CHICAGO – The Bears trailed 10-0 when they ventured deep inside Vikings territory early in the second quarter of Monday night's 17-9 loss to the Vikings at Soldier Field.

Young and very green Justin Fields had just completed a 6-yard pass to Darnell Mooney on third-and-3 from the Vikings' 19. Heck, the Bears actually looked competent enough to make a game of it despite losing 14 players, including their top five defensive backs, to the COVID-19 reserve list.

Two snaps later, the officials ruled running back David Montgomery down despite the fact defensive end Sheldon Richardson had emerged from the pile with the ball in his hands.

Richardson objected. Coach Mike Zimmer did as well before lobbing his red challenge flag onto the field.

After Richardson talked him into it, that is.

"Yeah, he did," Zimmer admitted. "He promised me that it was a fumble. I just talked to him, and he said, when I looked at him, he thought, you know – I can't say what he said, but I said, 'I'm glad you were right.' I said, 'Nice challenge,' to him too, by the way."

Zimmer came into the game having won fewer than half of his challenges in his eight seasons as Vikings coach. He was 25 for 51.

Thanks to Richardson, make it a game-changing 26th correct challenge for Zim, who is now 3-3 this season. After further review, a sea of knees going every which way showed neither one belonging to Montgomery had touched the ground.

Vikings ball at the Minnesota 12.

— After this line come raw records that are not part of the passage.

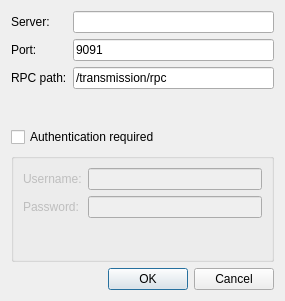
Qt form trdialog.ui (viranch/ztorrent) before a commit.
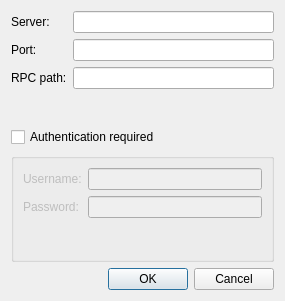
The same form after that commit.

Commit message: Small UI improvements * Reset the add transmission server dialog with default values * Give warning if no server is selected when edit or remove is clicked * Set focus to host field in transmission server dialog

Patch:
```diff
--- a/trdialog.ui
+++ b/trdialog.ui
@@ -98,18 +98,10 @@
     <widget class="QLineEdit" name="hostEdit"/>
    </item>
    <item row="2" column="1">
-    <widget class="QLineEdit" name="pathEdit">
-     <property name="text">
-      <string>/transmission/rpc</string>
-     </property>
-    </widget>
+    <widget class="QLineEdit" name="pathEdit"/>
    </item>
    <item row="1" column="1">
-    <widget class="QLineEdit" name="portEdit">
-     <property name="text">
-      <string>9091</string>
-     </property>
-    </widget>
+    <widget class="QLineEdit" name="portEdit"/>
    </item>
    <item row="4" column="0" colspan="2">
     <widget class="QCheckBox" name="checkBox">
```
The commit also changes 3 other files.
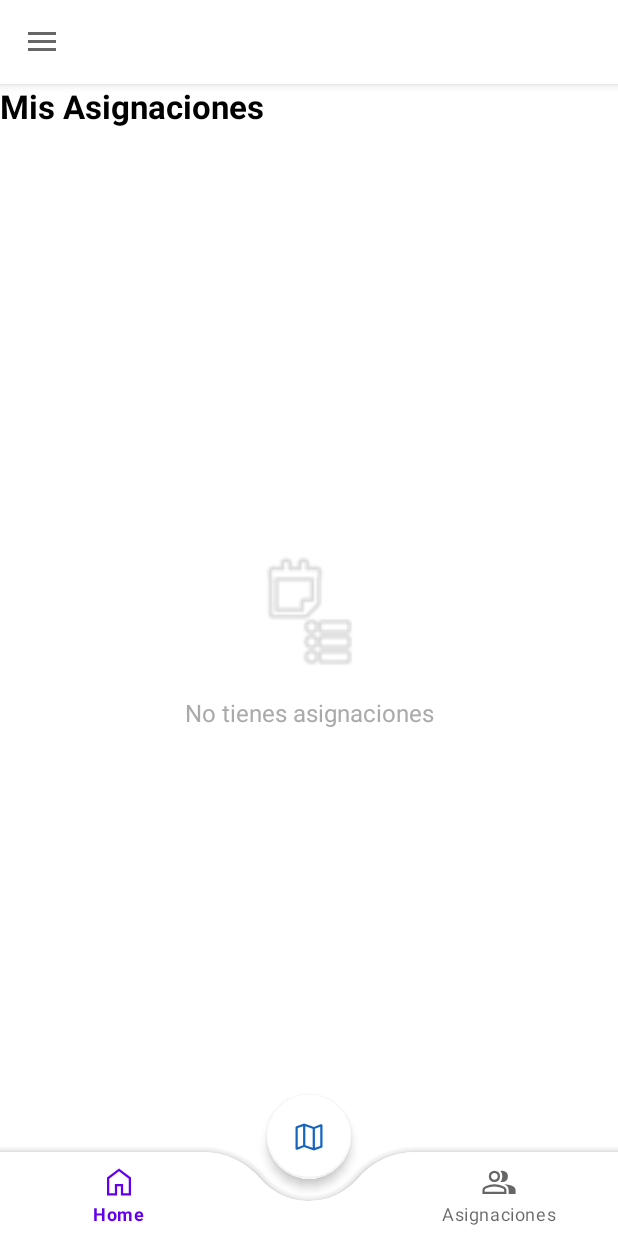
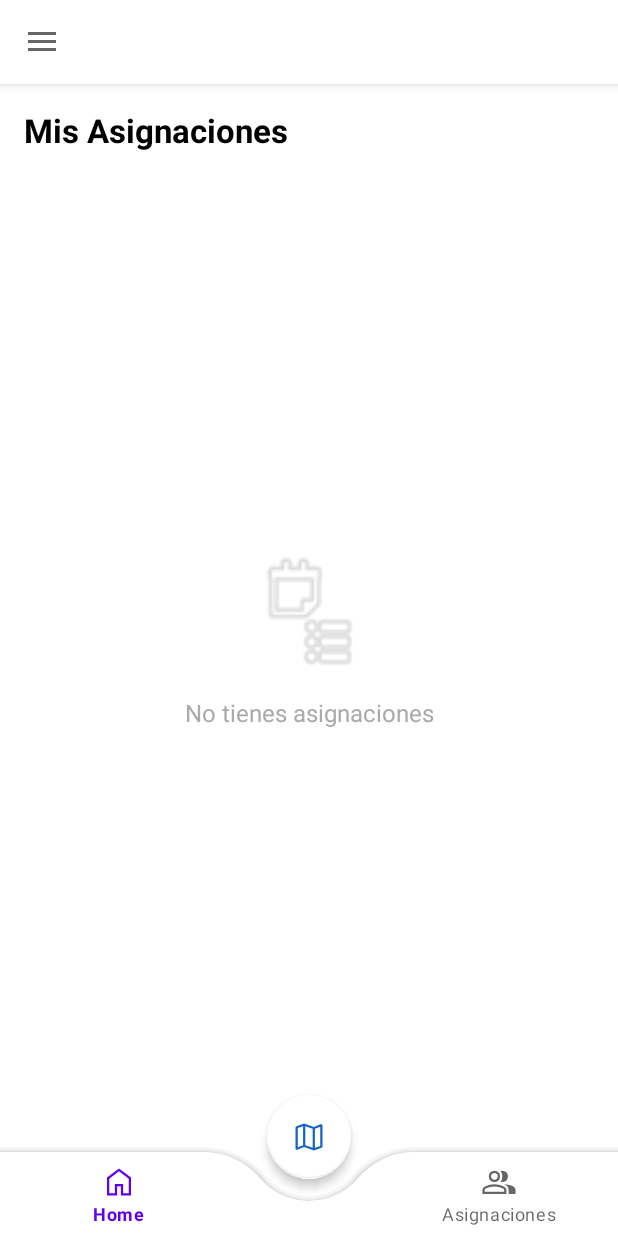
Before and after one commit to TJ7w7/ProyectoMoviles, an Android app: the fragment MisAsignaciones placed in its activity, on a phone screen of 412 x 824 dp. Run offline under Robolectric (Android 15) with nearby library versions, the phone set to English and light mode, and no system bars; our stand-ins replace Firebase (no records; nobody signed in at launch, a user with empty details on screens opened directly).

Commit message:
arreglo de apartade de mis asignaciones

```diff
--- a/app/src/main/java/com/tj/proyecto/Recolector/MisAsignaciones.kt
+++ b/app/src/main/java/com/tj/proyecto/Recolector/MisAsignaciones.kt
@@ -1,6 +1,7 @@
 package com.tj.proyecto.Recolector
 
 import android.os.Bundle
+import android.util.Log
 import androidx.fragment.app.Fragment
 import android.view.LayoutInflater
 import android.view.View
@@ -26,7 +27,6 @@ class MisAsignaciones : Fragment() {
 
     private val asignacionesList = mutableListOf<entAsignacionRuta>()
     private lateinit var adapter: MisAsignacionesAdapter
-
 
     override fun onCreateView(
         inflater: LayoutInflater, container: ViewGroup?,
--- a/app/src/main/res/layout/fragment_mis_asignaciones.xml
+++ b/app/src/main/res/layout/fragment_mis_asignaciones.xml
@@ -4,6 +4,7 @@
     xmlns:tools="http://schemas.android.com/tools"
     android:layout_width="match_parent"
     android:layout_height="match_parent"
+    android:padding="16dp"
     xmlns:app="http://schemas.android.com/apk/res-auto"
     tools:context=".Recolector.MisAsignaciones">
 
```
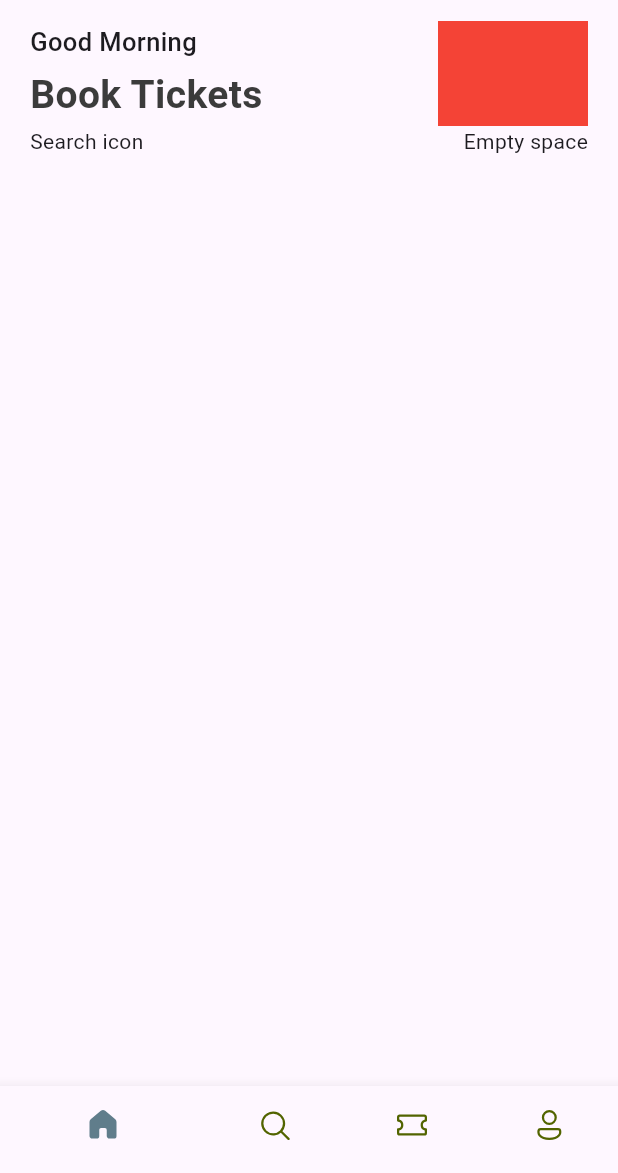
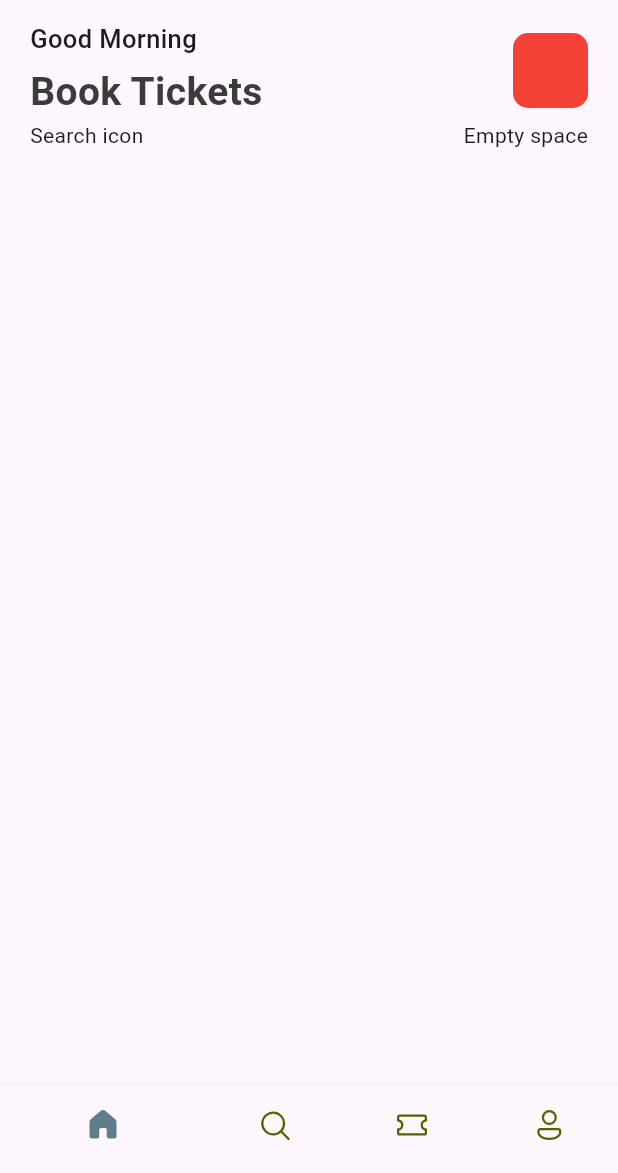
Before and after one commit to Leinadj72/first_app, a Flutter app: the screen it shows after launch, on a phone screen of 412 x 824 dp, the part 63-1236 px from its top. Run offline on Flutter 3.47's test engine with Material 3 defaults, Android fonts, the phone set to English and light mode, and no system bars; our stand-ins replace fluentui_icons.

Commit message:
first commit

```diff
--- a/lib/base/res/styles/app_styles.dart
+++ b/lib/base/res/styles/app_styles.dart
@@ -1,4 +1,3 @@
-import 'dart:ui';
 import 'package:flutter/material.dart';
 
 Color primary = const Color(0xFF687daf);
--- a/lib/screens/home_screen.dart
+++ b/lib/screens/home_screen.dart
@@ -28,9 +28,12 @@ class HomeScreen extends StatelessWidget {
                       ],
                     ),
                     Container(
-                      color: Colors.red,
-                      width: 100,
-                      height: 70,
+                      width: 50,
+                      height: 50,
+                      decoration: BoxDecoration(
+                        borderRadius: BorderRadius.circular(10),
+                        color: Colors.red,
+                      ),
                     )
                   ],
                 ),
```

The Vikings offense did nothing with the gift, going three and out. They also would get just three points off two fumbles, a muffed punt and a missed Bears field goal.

But none of that would matter against Matt Nagy's bumbling and undisciplined Bears. The Vikings played horrendously on offense as well, but two of their scoring drives included two personal foul penalties on the Bears, including three on third downs and one on Nagy in the red zone for unsportsmanlike conduct.

Zimmer's successful challenge set in motion a string of woeful ineffectiveness by the Bears in Vikings territory, not to mention a sturdy resolve by a defense that has blown lead after lead after lead all season.

Yes, you might call it ugly, but Zimmer saw beauty in holding an opponent to nine points in seven trips to the Vikings' 31or closer. Especially when it put his team back into the NFC's seventh seed with a 7-7 record.

The Bears reached the Vikings' 10- , 16- , 31- , 21- , 9- , 14- and 19-yard lines. They turned the ball over on downs three straight times inside the 22 in the second half until a meaningless 19-yard touchdown completion as time expired.

Nagy, meanwhile, went 1-for-2 on challenges. He's 3-3 this year and 7-9 in his Bears career, which has three weeks until is expires.

Nagy successfully challenged the spot of the ball on a third-down run by Kirk Cousins deep in Vikings territory. That led to a 17-yard punt that was partially blocked.

The Bears took over at the Vikings' 30 down 17-3 with 17 ½ minutes to play. But, of course, they turned the ball over on downs at the 21.

Nagy's other challenge – an incompletion to Mooney into the end zone on fourth-and-goal from the 9 – failed.

And for all of you who like to count Cousins' prime-time wins, well, he just got one while completing 12 of 24 passes for 87 yards, four sacks, two touchdowns, and interception at a 69.3 passer rating. He has now thrown at least two touchdown passes in 10 consecutive road games.

Thanks to his defense and the bumbling Bears, Cousins left Soldier Field with a 58-58-2 career record.

"Good to get a win tonight," Zimmer said. "There were a lot of good things. And some things we need to definitely clean up."

Yep. But thanks to Richardson's strip and negotiation skills, Zimmer's successful challenge kept the bumbling Bears from getting what could have been some dangerous momentum early on.